(Beginning of Records to process)

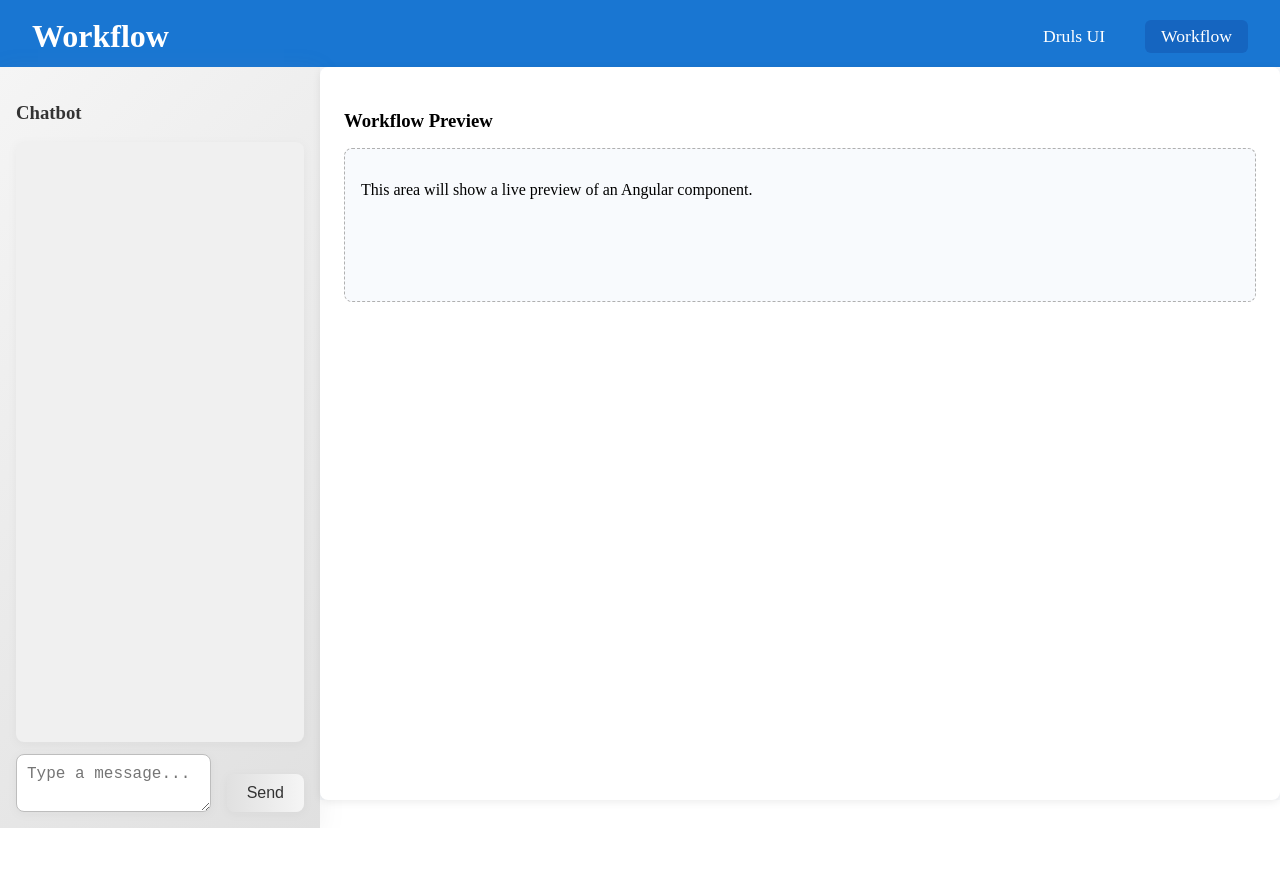
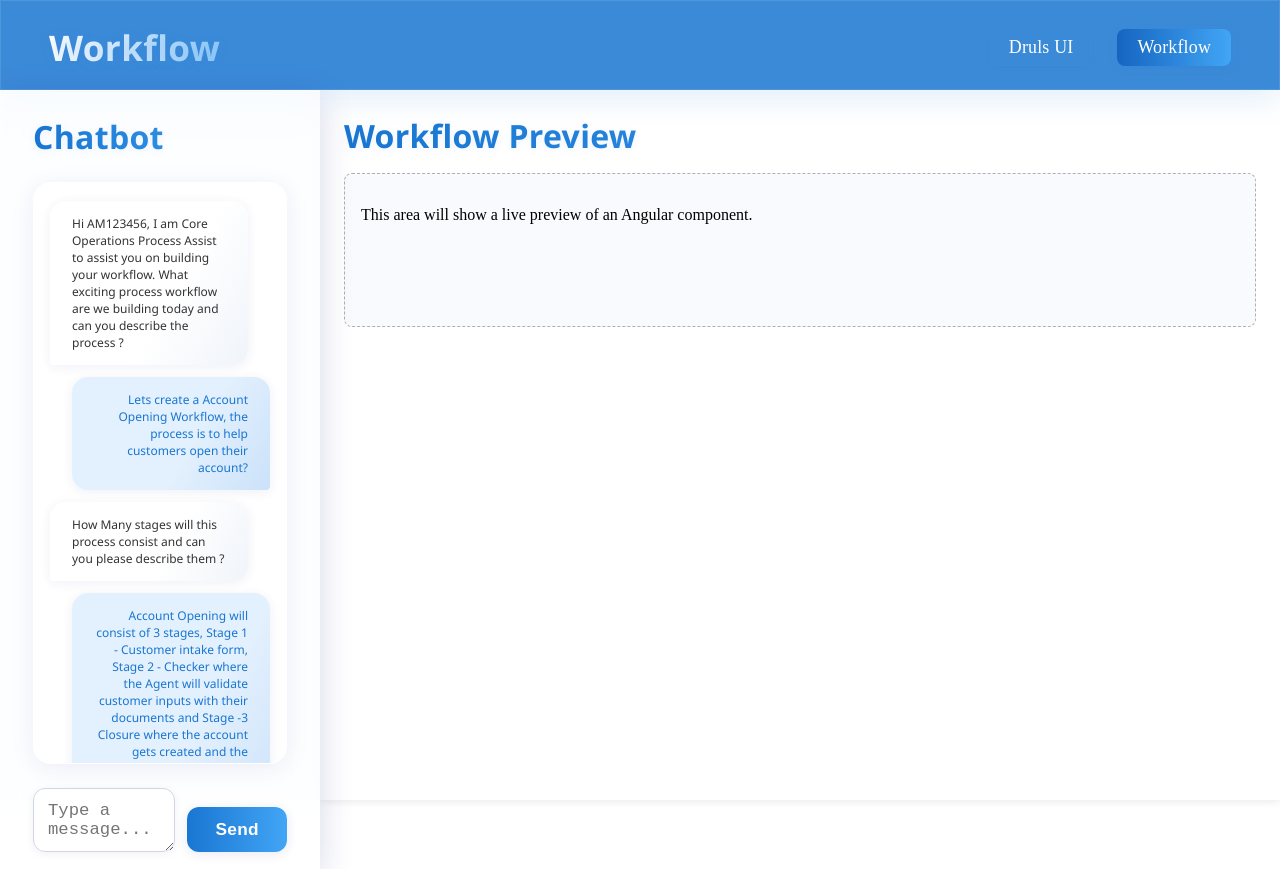
Before and after one commit to knk304/studioapp-js, an Angular app: page /workflow in a window 1280 px wide. Before the commit the page ends 828 px from the top, so only its background shows below. Built offline with nearby package versions, Linux system fonts and the light colour scheme.

Commit message:
Updating chatbot changes

```diff
--- a/src/app/components/header/header.component.scss
+++ b/src/app/components/header/header.component.scss
@@ -7,19 +7,28 @@ body, html {
 }
 
 .app-header {
-  width: auto;
-  background: #1976d2;
+  background: rgba(25, 118, 210, 0.85);
   color: #fff;
-  padding: 18px 32px 12px 32px;
+  padding: 22px 48px 18px 48px;
   display: flex;
   align-items: center;
   justify-content: space-between;
-  box-shadow: 0 2px 8px rgba(25, 118, 210, 0.08);
+  box-shadow: 0 8px 32px 0 rgba(25, 118, 210, 0.13);
+  backdrop-filter: blur(10px) saturate(160%);
+  -webkit-backdrop-filter: blur(10px) saturate(160%);
+  border: 1px solid rgba(255,255,255,0.10);
 }
 .app-header h1 {
-  font-size: 2rem;
-  font-weight: 700;
+  font-size: 2.2rem;
+  font-weight: 800;
   margin: 0;
+  letter-spacing: 0.01em;
+  background: linear-gradient(90deg, #fff 0%, #90caf9 100%);
+  -webkit-background-clip: text;
+  -webkit-text-fill-color: transparent;
+  background-clip: text;
+  text-shadow: 0 2px 12px rgba(25, 118, 210, 0.13);
+  font-family: 'Segoe UI', 'Roboto', 'Helvetica Neue', Arial, sans-serif;
 }
 .header-nav {
   display: flex;
@@ -28,11 +37,16 @@ body, html {
 .header-nav a {
   color: #fff;
   text-decoration: none;
-  font-size: 1.1rem;
-  padding: 6px 16px;
-  border-radius: 6px;
-  transition: background 0.2s;
+  font-size: 1.12rem;
+  padding: 8px 20px;
+  border-radius: 8px;
+  transition: background 0.2s, color 0.2s, box-shadow 0.2s;
+  font-weight: 500;
+  letter-spacing: 0.01em;
+  box-shadow: 0 1px 4px rgba(25, 118, 210, 0.08);
 }
 .header-nav a.active-link, .header-nav a:hover {
-  background: #1565c0;
+  background: linear-gradient(90deg, #1565c0 0%, #42a5f5 100%);
+  color: #fff;
+  box-shadow: 0 2px 8px rgba(25, 118, 210, 0.13);
 }
--- a/src/app/components/workflow/chatbot.component.html
+++ b/src/app/components/workflow/chatbot.component.html
@@ -1,7 +1,11 @@
 <div class="chatbot-container">
   <h3>Chatbot</h3>
   <div class="chatbot-messages">
-    <div *ngFor="let msg of messages" class="chatbot-message">{{ msg }}</div>
+    <div *ngFor="let msg of chatHistory"
+         class="chatbot-message"
+         [ngClass]="{'sent': msg.send, 'received': msg.received}">
+      {{ msg.send || msg.received }}
+    </div>
   </div>
   <div class="chatbot-input-row">
     <textarea [(ngModel)]="userInput" class="chatbot-input" placeholder="Type a message..." rows="2"></textarea>
--- a/src/app/components/workflow/chatbot.component.scss
+++ b/src/app/components/workflow/chatbot.component.scss
@@ -1,22 +1,20 @@
-.chatbot-input-row {
-  display: flex;
-  flex-direction: row;
-  align-items: flex-end;
-  gap: 8px;
+/* Premium header style for chatbot */
+.chatbot-container h3 {
+  font-size: 2rem;
+  font-weight: 700;
+  letter-spacing: 0.01em;
+  color: #1976d2;
+  background: linear-gradient(90deg, #1976d2 0%, #42a5f5 100%);
+  -webkit-background-clip: text;
+  -webkit-text-fill-color: transparent;
+  background-clip: text;
+  text-fill-color: transparent;
+  margin-bottom: 24px;
+  margin-top: 0;
+  text-shadow: 0 2px 8px rgba(25, 118, 210, 0.08);
+  font-family: 'Segoe UI', 'Roboto', 'Helvetica Neue', Arial, sans-serif;
 }
-.chatbot-input {
-  resize: vertical;
-}
-chatbot {
-  display: flex;
-  flex: 1 1 auto;
-  width: 100%;
-  height: 100%;
-  min-width: 0;
-  min-height: 0;
-  box-sizing: border-box;
-}
-
+/* --- CLEANED UP AND FIXED STRUCTURE --- */
 .chatbot-container {
   flex: 1 1 auto;
   width: 100%;
@@ -28,70 +26,121 @@ chatbot {
   display: flex;
   flex-direction: column;
   justify-content: flex-end;
-  background: linear-gradient(135deg, #f5f5f5 0%, #e0e0e0 100%);
-  border-radius: 0;
-  box-shadow: 0 4px 24px rgba(128,128,128,0.10);
-  padding: 16px;
+  background: rgba(255, 255, 255, 0.7);
+  box-shadow: 0 8px 32px 0 rgba(31, 38, 135, 0.18);
+  padding: 24px 32px 16px 32px;
   margin-bottom: 0;
   box-sizing: border-box;
-  color: #333;
+  color: #222;
+  backdrop-filter: blur(16px) saturate(180%);
+  -webkit-backdrop-filter: blur(16px) saturate(180%);
+  border: 1px solid rgba(255,255,255,0.25);
+  font-family: 'Segoe UI', 'Roboto', 'Helvetica Neue', Arial, sans-serif;
 }
 
 .chatbot-messages {
   flex: 1 1 auto;
-  min-height: 72vh;
-  max-height: 100%;
-  margin-bottom: 12px;
+  min-height: 240px;
+  max-height: 68vh;
+  margin-bottom: 16px;
   overflow-y: auto;
-  background: #f0f0f0;
+  background: rgba(255,255,255,0.45);
+  border-radius: 18px;
+  box-shadow: 0 4px 24px rgba(31, 38, 135, 0.08);
+  padding: 18px 16px 18px 16px;
+  border: 1px solid rgba(255,255,255,0.18);
+  backdrop-filter: blur(8px);
+  scrollbar-width: thin;
+  scrollbar-color: #b3c6e0 #f8fafd;
+}
+
+/* Custom scrollbar for Webkit browsers */
+.chatbot-messages::-webkit-scrollbar {
+  width: 8px;
+}
+.chatbot-messages::-webkit-scrollbar-thumb {
+  background: #b3c6e0;
   border-radius: 8px;
-  box-shadow: 0 2px 8px rgba(128,128,128,0.08);
-  padding: 12px;
+}
+.chatbot-messages::-webkit-scrollbar-track {
+  background: #f8fafd;
+  border-radius: 8px;
 }
 
 .chatbot-message {
-  background: #fff;
-  border-radius: 8px;
-  padding: 10px 16px;
-  margin-bottom: 8px;
-  font-size: 1rem;
+  background: rgba(255,255,255,0.85);
+  border-radius: 16px;
+  padding: 14px 22px;
+  margin-bottom: 12px;
+  font-size: 1.08rem;
+  color: #222;
+  box-shadow: 0 2px 12px rgba(31, 38, 135, 0.07);
+  max-width: 70%;
+  word-break: break-word;
+  transition: background 0.2s, color 0.2s;
+  font-size: 12px;
+}
+.chatbot-message.sent {
+  margin-left: auto;
+  background: linear-gradient(120deg, #e3f0fd 60%, #cbe2fa 100%);
+  color: #1976d2;
+  text-align: right;
+  border-bottom-right-radius: 4px;
+  border-bottom-left-radius: 16px;
+  border-top-right-radius: 16px;
+  border-top-left-radius: 16px;
+  font-weight: 500;
+}
+.chatbot-message.received {
+  margin-right: auto;
+  background: linear-gradient(120deg, #fff 60%, #f0f4fa 100%);
   color: #333;
-  box-shadow: 0 1px 4px rgba(128,128,128,0.08);
-  border: 1px solid #e0e0e0;
+  text-align: left;
+  border-bottom-left-radius: 4px;
+  border-bottom-right-radius: 16px;
+  border-top-right-radius: 16px;
+  border-top-left-radius: 16px;
 }
 
+.chatbot-input-row {
+  display: flex;
+  flex-direction: row;
+  align-items: flex-end;
+  gap: 12px;
+  margin-top: 8px;
+}
 .chatbot-input {
+  resize: vertical;
   width: 70%;
-  padding: 10px;
-  border-radius: 8px;
-  border: 1px solid #bdbdbd;
-  font-size: 1rem;
-  margin-right: 8px;
-  background: #fff;
-  color: #333;
-  box-shadow: 0 2px 8px rgba(128,128,128,0.08);
+  padding: 12px 14px;
+  border-radius: 12px;
+  border: 1px solid #d0d7e2;
+  font-size: 1.08rem;
+  background: rgba(255,255,255,0.95);
+  color: #222;
+  box-shadow: 0 2px 8px rgba(31, 38, 135, 0.06);
   outline: none;
+  transition: border 0.2s, background 0.2s;
+}
+.chatbot-input:focus {
+  border-color: #1976d2;
+  background: #f5faff;
 }
 
-.chatbot-input:focus {
-  border-color: #333;
-  background: #f5f5f5;
+.chatbot-send-btn {
+  padding: 12px 28px;
+  border-radius: 12px;
+  border: none;
+  background: linear-gradient(90deg, #1976d2 0%, #42a5f5 100%);
+  color: #fff;
+  font-size: 1.08rem;
+  font-weight: 600;
+  cursor: pointer;
+  box-shadow: 0 2px 12px rgba(31, 38, 135, 0.10);
+  transition: background 0.2s, box-shadow 0.2s;
+  letter-spacing: 0.02em;
 }
-
-
-.chatbot-send-btn {
-  padding: 10px 20px;
-  border-radius: 8px;
-  border: none;
-  background: linear-gradient(90deg, #e0e0e0 0%, #f5f5f5 100%);
-  color: #333;
-  font-size: 1rem;
-  cursor: pointer;
-  box-shadow: 0 2px 8px rgba(128,128,128,0.08);
-  transition: background 0.2s;
+.chatbot-send-btn:hover {
+  background: linear-gradient(90deg, #1565c0 0%, #1976d2 100%);
+  box-shadow: 0 4px 16px rgba(31, 38, 135, 0.13);
 }
-
-
-.chatbot-send-btn:hover {
-  background: linear-gradient(90deg, #f5f5f5 0%, #e0e0e0 100%);
-}
--- a/src/app/components/workflow/chatbot.component.ts
+++ b/src/app/components/workflow/chatbot.component.ts
@@ -13,6 +13,21 @@ export class ChatbotComponent {
   messages: string[] = [];
   userInput: string = '';
 
+  chatHistory = [
+    { received: "Hi AM123456, I am Core Operations Process Assist to assist you on building your workflow.\nWhat exciting process workflow are we building today and can you describe the process ?" },
+    { send: "Lets create a Account Opening Workflow, the process is to help customers open their account?" },
+    { received: "How Many stages will this process consist and can you please describe them ?" },
+    { send: "Account Opening will consist of 3 stages, Stage\n1 - Customer intake form, Stage 2 - Checker where the Agent will validate customer inputs with their documents and Stage -3 Closure where the account gets created and the account opening letter will be emailed to the customer and there should be a print option." },
+    { received: "I understand you want a 3 stage process, looks like the first stage is Customer Intake Form and would consists of intake questions, can you describe more on how many questions and what are the questions in the form ?" },
+    { send: "The Intake Form would consists of below questions:\n1. First Name and Last Name\n2. Date Of Birth\n3. Address\n4. Income details which would be optional\n5. SSN" },
+    { received: "l have rephrased the questions:\n1. Please enter your Frist Name and Last Name.\n2. Please enter your Date of Birth (MMODYYYY)\n3. What is your current address\n4. Please enter your gross income\n5. Enter your Social Security Number in the below section provided\n6. Attach Government issued ID and any other supporting documents\nIf everything looks correct, can you provide details of Stage 2 - Checker?" },
+    { send: "Looks good, in checker stage the agent will review the input questionnaire and validated the attached documents and the physical copy of the customer and sends request to internal citi System to create a new account." },
+    { received: "Based on your inputs seems like the stage 2 will consists of checklist stage, where the agents has to make sure they complete the checklist and send the request to Citi System, below is the check list;\n1. Validate Customer Input\n2. Validate the attached documents\n3. Validate the physical documents\nShould I also provide an edit option for customer questionnaire's for agent to make updates in case there was a type by customer ?" },
+    { send: "The checklist has all the list items to be validated, and thanks for the suggestion on update input questionnaire by user.\nThe final state is Closure which will consists of the response of the citi internal system with Account details such as Account Number, Routing Number. Customer Name, SSN and one time login password and there will be a button with name generate Welcome Letter when once clicked the letter will be generated to be shared with the customer" },
+    { received: "Got the details for the final stage - Closure, is there anything else you would like to add before I send you the summary of the workflow ?" },
+    { send: "yes" }
+  ];
+
   sendMessage() {
     if (this.userInput.trim()) {
       this.messages.push(this.userInput);
--- a/src/app/components/workflow/workflow.component.scss
+++ b/src/app/components/workflow/workflow.component.scss
@@ -1,3 +1,17 @@
+.workflow-preview h3 {
+  font-size: 2rem;
+  font-weight: 700;
+  letter-spacing: 0.01em;
+  color: #1976d2;
+  background: linear-gradient(90deg, #1976d2 0%, #42a5f5 100%);
+  -webkit-background-clip: text;
+  -webkit-text-fill-color: transparent;
+  background-clip: text;
+  margin-bottom: 24px;
+  margin-top: 0;
+  text-shadow: 0 2px 8px rgba(25, 118, 210, 0.08);
+  font-family: 'Segoe UI', 'Roboto', 'Helvetica Neue', Arial, sans-serif;
+}
 .workflow-container {
   padding: 0;
   background: #f8fafd;
@@ -22,7 +36,6 @@
   flex-direction: column;
   height: auto;
   background: #fff;
-  border-radius: 8px;
   box-shadow: 0 2px 8px rgba(0,0,0,0.08);
   padding: 24px;
   align-items: flex-start;
```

(End of Records to process)

> [Problem requirements]
Some lines in the material contain "bottom". Show all of them.

> [Result]
+  margin-bottom: 24px;
   margin-bottom: 0;
-  margin-bottom: 12px;
+  margin-bottom: 16px;
-  margin-bottom: 8px;
+  margin-bottom: 12px;
+  border-bottom-right-radius: 4px;
+  border-bottom-left-radius: 16px;
+  border-bottom-left-radius: 4px;
+  border-bottom-right-radius: 16px;
+  margin-bottom: 24px;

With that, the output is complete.